"That's what drives decisions," Frisch said. "You are the ones who help us."
Rick Grambo, who is acting as interim president on the board, said he spent a lot of time talking about the board's role with this decision with Dr. Wheeler.
"Our role as a board here is to put forth a priority list," he said. "This is not the end. This is the beginning."
He added that it is essentially up to the county executive and the county council to take care of the local funding and if and when that happens.
Many supporters of Havre de Grace High School, wearing Warriors T-shirts and maroon and white school colors, and Youth's Benefit and community-based organization Build It Now, wearing their usual green shirts, were in attendance and advocated for replacement buildings in their communities.
Havre de Grace City Council members David Glenn, Bill Martin, Joseph Smith and Council President Randy Craig were in the audience along with Mayor Wayne Dougherty.
Glenn spoke on behalf of the city council, as he has done in previous meetings.
He listed various concerns the city has with the school, such as a main entrance separate from the main office, repeated gas leaks and a campus separated by heavily traveled roads.
Glenn said the county needs to "provide a safe and secure learning environment" for the students and with the current facility it is "falling short of that goal."
"There has to be a better way," he told the board. "It's time to take politics out of the mix. Don't jeopardize [the students'] education."
Paul MacMillan spoke on behalf of Build It Now, which advocates for replacements of the county's aging, multi-building elementary schools - namely Youth's Benefit and William Paca/Old Post Road elementary schools.
"Time is of the essence," MacMillan said referring to the request of funds. "Include Youth's Benefit as a replacement of this year's [capital improvement] plan."
MacMillan noted that Youth's Benefit has been on the school system's priority list for replacement, at one level or another, for 16 years and is basically shovel ready.
Joppatowne community members, including Parent Teacher Student Association President Brenda Flenner, also made their case for renovations to their high school. Joppatowne, which opened in 1972, is the next oldest high school building after Havre de Grace.
She asked the board to provide Joppatowne students "with the quality learning environment that meets the standards of other Harford County schools."
Flenner added that JHS was a "forward-thinking facility" with its homeland security magnet program and should not be labeled as "inferior or unimportant" as many Route 40 corridor schools unfairly are.
Finishing the plan
Before their final vote Monday, school board members considered several amendments to the capital improvement plan, which they had also discussed during their Sept. 10 meeting, the last session presided over by the late Dr. Wheeler.

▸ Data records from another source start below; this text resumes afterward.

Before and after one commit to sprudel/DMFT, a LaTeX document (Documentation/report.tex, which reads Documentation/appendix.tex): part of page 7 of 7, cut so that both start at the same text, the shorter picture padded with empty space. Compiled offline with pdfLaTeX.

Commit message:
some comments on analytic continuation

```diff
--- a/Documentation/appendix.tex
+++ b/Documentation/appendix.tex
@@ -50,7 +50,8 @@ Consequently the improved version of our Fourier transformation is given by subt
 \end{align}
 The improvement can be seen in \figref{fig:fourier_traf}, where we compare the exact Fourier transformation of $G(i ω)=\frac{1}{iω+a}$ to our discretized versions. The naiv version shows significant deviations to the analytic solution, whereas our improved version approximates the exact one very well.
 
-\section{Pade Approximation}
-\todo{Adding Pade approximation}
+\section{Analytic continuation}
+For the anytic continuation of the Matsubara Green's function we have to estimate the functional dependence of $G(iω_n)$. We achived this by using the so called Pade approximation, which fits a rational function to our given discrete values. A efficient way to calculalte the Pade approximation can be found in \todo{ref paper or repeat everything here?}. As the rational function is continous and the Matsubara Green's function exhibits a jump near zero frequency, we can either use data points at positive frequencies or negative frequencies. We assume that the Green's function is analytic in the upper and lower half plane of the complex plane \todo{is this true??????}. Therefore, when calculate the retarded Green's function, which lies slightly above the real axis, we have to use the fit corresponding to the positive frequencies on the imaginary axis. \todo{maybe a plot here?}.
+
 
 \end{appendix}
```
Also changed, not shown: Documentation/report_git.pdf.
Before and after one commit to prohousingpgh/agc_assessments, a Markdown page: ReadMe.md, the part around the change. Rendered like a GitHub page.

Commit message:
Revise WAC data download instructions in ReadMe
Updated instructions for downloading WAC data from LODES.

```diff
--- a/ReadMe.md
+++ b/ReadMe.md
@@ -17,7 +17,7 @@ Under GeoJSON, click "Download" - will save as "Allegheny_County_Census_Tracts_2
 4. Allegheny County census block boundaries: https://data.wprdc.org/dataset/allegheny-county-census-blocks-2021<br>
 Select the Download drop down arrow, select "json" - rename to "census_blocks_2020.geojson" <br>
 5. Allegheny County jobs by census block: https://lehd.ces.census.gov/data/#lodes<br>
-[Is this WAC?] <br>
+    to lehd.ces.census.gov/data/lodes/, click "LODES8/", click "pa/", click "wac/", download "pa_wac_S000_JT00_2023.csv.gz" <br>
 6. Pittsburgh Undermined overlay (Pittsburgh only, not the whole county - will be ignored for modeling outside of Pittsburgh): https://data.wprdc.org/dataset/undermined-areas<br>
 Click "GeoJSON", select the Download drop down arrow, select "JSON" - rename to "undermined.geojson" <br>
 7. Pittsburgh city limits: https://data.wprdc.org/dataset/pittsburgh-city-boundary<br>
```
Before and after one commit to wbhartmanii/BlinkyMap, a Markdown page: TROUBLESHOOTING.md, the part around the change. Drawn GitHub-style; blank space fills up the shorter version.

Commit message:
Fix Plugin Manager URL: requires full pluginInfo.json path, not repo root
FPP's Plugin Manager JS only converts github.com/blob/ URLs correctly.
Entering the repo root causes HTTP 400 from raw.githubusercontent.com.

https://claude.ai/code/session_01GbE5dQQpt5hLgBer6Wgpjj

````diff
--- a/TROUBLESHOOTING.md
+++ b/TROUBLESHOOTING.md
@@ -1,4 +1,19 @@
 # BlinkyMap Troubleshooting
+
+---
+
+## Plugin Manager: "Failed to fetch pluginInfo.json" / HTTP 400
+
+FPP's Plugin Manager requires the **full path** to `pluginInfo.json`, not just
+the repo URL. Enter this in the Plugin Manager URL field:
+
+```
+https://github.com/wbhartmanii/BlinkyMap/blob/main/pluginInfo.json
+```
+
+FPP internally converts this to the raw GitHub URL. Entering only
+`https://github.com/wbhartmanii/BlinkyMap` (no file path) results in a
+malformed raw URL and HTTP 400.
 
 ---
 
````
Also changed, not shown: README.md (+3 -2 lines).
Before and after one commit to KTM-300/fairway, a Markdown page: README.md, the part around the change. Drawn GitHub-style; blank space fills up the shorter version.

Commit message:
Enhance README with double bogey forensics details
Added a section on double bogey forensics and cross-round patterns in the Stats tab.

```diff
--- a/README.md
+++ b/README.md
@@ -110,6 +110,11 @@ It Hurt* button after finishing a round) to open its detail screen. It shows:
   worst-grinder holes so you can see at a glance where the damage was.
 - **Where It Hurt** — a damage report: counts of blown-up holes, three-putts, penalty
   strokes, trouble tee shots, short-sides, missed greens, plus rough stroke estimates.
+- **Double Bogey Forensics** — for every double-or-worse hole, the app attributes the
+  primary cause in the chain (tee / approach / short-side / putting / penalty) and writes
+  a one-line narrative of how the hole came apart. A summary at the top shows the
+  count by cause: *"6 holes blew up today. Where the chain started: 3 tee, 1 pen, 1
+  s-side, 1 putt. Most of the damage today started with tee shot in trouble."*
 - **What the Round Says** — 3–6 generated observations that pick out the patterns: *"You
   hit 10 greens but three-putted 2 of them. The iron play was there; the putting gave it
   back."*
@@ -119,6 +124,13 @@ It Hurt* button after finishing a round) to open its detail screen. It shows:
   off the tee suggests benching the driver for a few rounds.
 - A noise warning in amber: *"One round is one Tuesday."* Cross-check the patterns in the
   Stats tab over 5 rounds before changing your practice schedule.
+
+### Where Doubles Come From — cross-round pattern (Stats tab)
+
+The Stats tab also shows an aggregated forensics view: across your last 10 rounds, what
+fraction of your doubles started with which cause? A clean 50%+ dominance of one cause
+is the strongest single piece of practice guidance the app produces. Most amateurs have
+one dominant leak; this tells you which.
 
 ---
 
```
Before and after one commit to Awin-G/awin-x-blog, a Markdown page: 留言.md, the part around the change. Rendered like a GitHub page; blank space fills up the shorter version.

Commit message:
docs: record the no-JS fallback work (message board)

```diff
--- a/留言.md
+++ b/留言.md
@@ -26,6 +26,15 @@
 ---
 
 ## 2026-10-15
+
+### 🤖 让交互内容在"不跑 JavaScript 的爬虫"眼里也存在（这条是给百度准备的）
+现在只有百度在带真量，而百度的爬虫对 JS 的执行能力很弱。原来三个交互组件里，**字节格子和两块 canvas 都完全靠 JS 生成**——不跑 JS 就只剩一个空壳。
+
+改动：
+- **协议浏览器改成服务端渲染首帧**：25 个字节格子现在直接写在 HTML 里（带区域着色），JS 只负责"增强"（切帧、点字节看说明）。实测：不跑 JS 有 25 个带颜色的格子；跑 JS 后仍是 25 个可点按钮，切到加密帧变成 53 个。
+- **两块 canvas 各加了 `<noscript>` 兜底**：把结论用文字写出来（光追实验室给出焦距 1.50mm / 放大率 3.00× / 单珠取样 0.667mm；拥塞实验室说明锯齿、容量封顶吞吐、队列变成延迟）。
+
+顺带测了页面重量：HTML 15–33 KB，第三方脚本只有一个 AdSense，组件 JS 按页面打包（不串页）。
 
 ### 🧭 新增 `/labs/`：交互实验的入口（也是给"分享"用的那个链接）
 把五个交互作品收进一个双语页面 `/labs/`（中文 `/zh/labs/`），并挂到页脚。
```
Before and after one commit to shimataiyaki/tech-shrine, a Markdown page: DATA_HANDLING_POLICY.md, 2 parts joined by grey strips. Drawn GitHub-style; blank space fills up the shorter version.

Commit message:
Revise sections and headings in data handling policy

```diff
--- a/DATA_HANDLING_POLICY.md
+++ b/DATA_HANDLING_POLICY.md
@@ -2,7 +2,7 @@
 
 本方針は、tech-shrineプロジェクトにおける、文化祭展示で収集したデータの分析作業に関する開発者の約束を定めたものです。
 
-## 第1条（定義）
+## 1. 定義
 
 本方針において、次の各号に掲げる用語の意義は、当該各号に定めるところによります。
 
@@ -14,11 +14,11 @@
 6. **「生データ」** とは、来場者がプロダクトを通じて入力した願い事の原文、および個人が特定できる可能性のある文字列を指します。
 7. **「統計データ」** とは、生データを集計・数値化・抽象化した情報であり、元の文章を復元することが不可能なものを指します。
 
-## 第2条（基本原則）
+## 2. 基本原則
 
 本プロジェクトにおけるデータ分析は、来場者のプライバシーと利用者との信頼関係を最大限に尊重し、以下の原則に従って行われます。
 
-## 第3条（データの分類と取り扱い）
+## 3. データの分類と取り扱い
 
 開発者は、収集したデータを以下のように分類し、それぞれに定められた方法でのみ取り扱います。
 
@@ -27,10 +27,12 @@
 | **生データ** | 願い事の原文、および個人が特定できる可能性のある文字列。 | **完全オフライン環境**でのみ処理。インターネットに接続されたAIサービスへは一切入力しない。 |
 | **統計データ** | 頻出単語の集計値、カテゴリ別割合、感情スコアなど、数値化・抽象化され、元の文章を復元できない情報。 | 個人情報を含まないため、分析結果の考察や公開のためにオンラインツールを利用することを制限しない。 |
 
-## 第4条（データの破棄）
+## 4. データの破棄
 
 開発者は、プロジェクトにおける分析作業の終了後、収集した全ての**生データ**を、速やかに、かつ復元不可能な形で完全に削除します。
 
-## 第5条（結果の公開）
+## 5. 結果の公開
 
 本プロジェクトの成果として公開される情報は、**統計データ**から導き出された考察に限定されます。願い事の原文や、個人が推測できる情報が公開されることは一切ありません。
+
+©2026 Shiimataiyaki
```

The two most controversial amendments were made by Frisch, first proposed to add a request of $1 million from the local level for planning services on the Youth's Benefit project.